Eric Nygren5 Stars Out Of 5Classic re-read/listenApril 6, 2011Eric NygrenQuality: 5Value: 5Meets Expectations: 5The first time that I read J.I. Packer's Knowing God I was a first-year seminary student. The book was a required text for my systematic theology course. As I listened to this audiobook I was reminded of how I felt back thenÃ¢â¬âthis book doesn't read like a textbook. But that's what you have with Packer's Knowing God, a top notch systematic theology work that is not only readable, but hard to put down (or in this case, hard to hit pause on the iPod).
While Packer doesn't hit every subject under the heading of systematic theology, he does touch on a number of topics beyond the doctrine of God. Packer helps the reader (or listener) think through such subjects as God's revelation through Scripture, the Trinity, the person and work of Jesus Christ, and soteriology (the doctrine of salvation).
When I read a book or listen to an audiobook I am always looking for that "worth-the-price-of-admission" factor. Not every book has it, but the best ones often do. For Knowing God it is Section Three, Chapter 18: The Heart of the Gospel. Packer tackles the the term propitiation, a word that can scare readers. But Packer not only unpacks the term, he explains the whole concept in such a way that provides the reader with a better sense of how atonement relates to the gospel. Chapter 18 is certainly worth the price of admission. (Apparently others felt the same way. The chapter was included in In My Place Condemned He Stood: Celebrating the Glory of the Atonement by Packer and Mark Dever.)
As an audiobook Knowing God is an easy listen. The length of the chapters lend themselves to be manageable track lengths. The narrator (Simon Vance) does a good job of giving a voice to Packer's text, one that keeps the listener engaged.
[Disclosure of Material Connection: I received this book free from christianaudio.com as part of their christianaudio Reviewers Program. I was not required to write a positive review. The opinions I have expressed are my own.]
Jenn3 Stars Out Of 5Dense but interesting and thught-provokingMarch 10, 2011JennKnowing God is a theological treatise of sorts. Packer is clearly well versed in scripture and well read in a variety of theologians and biblical scholars. He does a good job of laying out many of the tenants and concepts of fundamentalist theology. His book makes complex ideas and concepts accessible to the average believer. But this book is best listened to and digested in small bites rather than trying to digest it all at once. Regardless of where you fall on the theological spectrum, Knowing God will challenge your thinking and broaden your understanding of a variety of topics. If you endeavor to listen to this thought-provoking book, put on your boots and prepare to wade through complex ideas. Packer will often take you down a rabbit hole to show you where it ends up.

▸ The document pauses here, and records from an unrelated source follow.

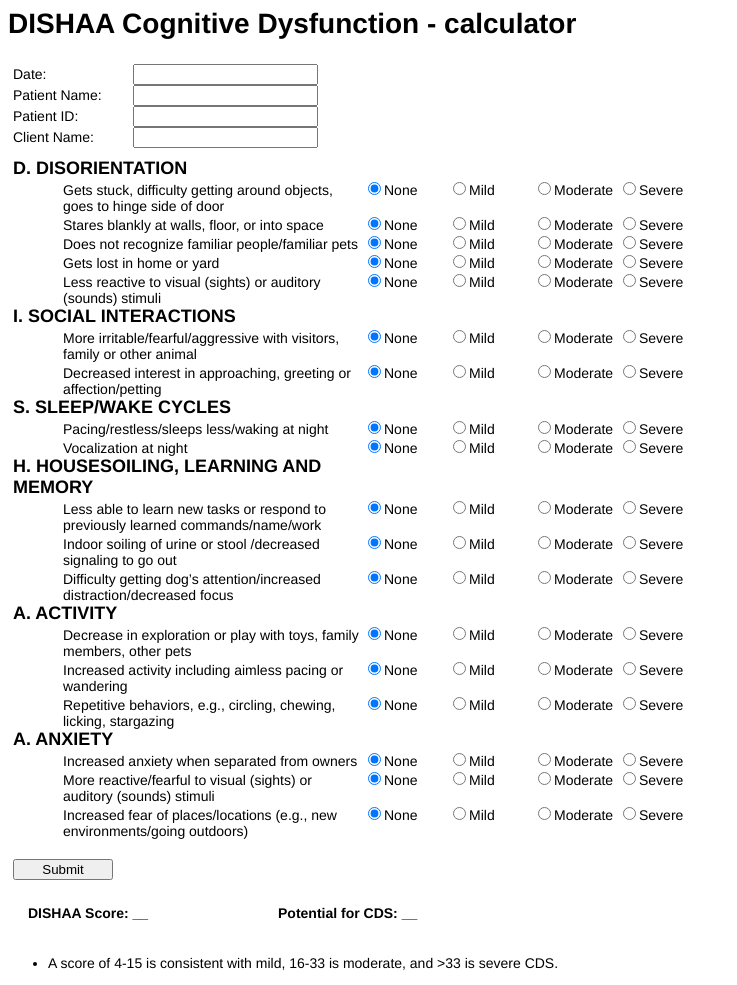
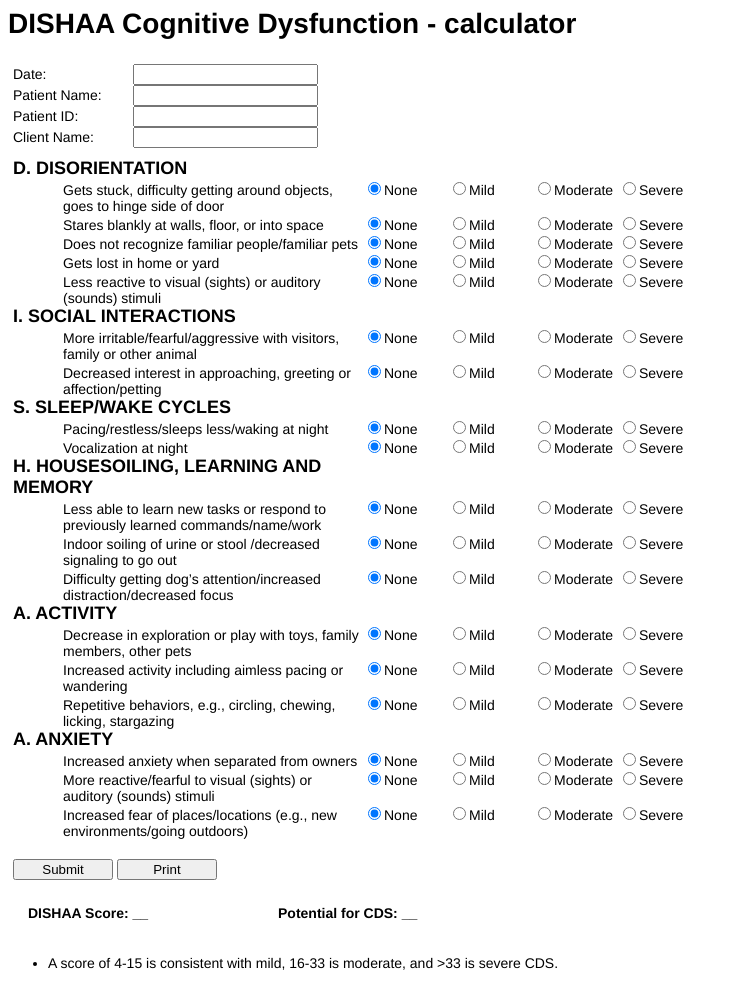
Before and after one commit to veterinary-calculators/links, a plain HTML site: page dishaa.html in a window 1280 px wide. Shown: the whole page, without its empty margins (0-737 px from the left). Drawn offline with Linux system fonts and the light colour scheme.

Commit message:
Update dishaa.html

```diff
--- a/dishaa.html
+++ b/dishaa.html
@@ -261,7 +261,7 @@ width: 85px;
 	<div id="dishaa_answer"><label for="places_severe"><input type="radio" name="places" value="3" id="places_severe" />Severe</label></div>
 	</div>
 
-<div id="entry"><div id="question"><button type="submit" value="Submit">Submit</button></div>
+<div id="entry"><div id="question"><button type="submit" value="Submit">Submit</button> <button onclick="window.print()">Print</button></div>
 	</div>
 </div>
 
```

While I personally do not agree with everything Packer says in his book, it is helpful in thinking through what I do believe.
Simon Vance is the narrator and does a good job. His voice is clear and smooth and is not distracting at all from the material at hand. Thanks to christianaudio Reviewers Program for the opportunity to listen to and review this book.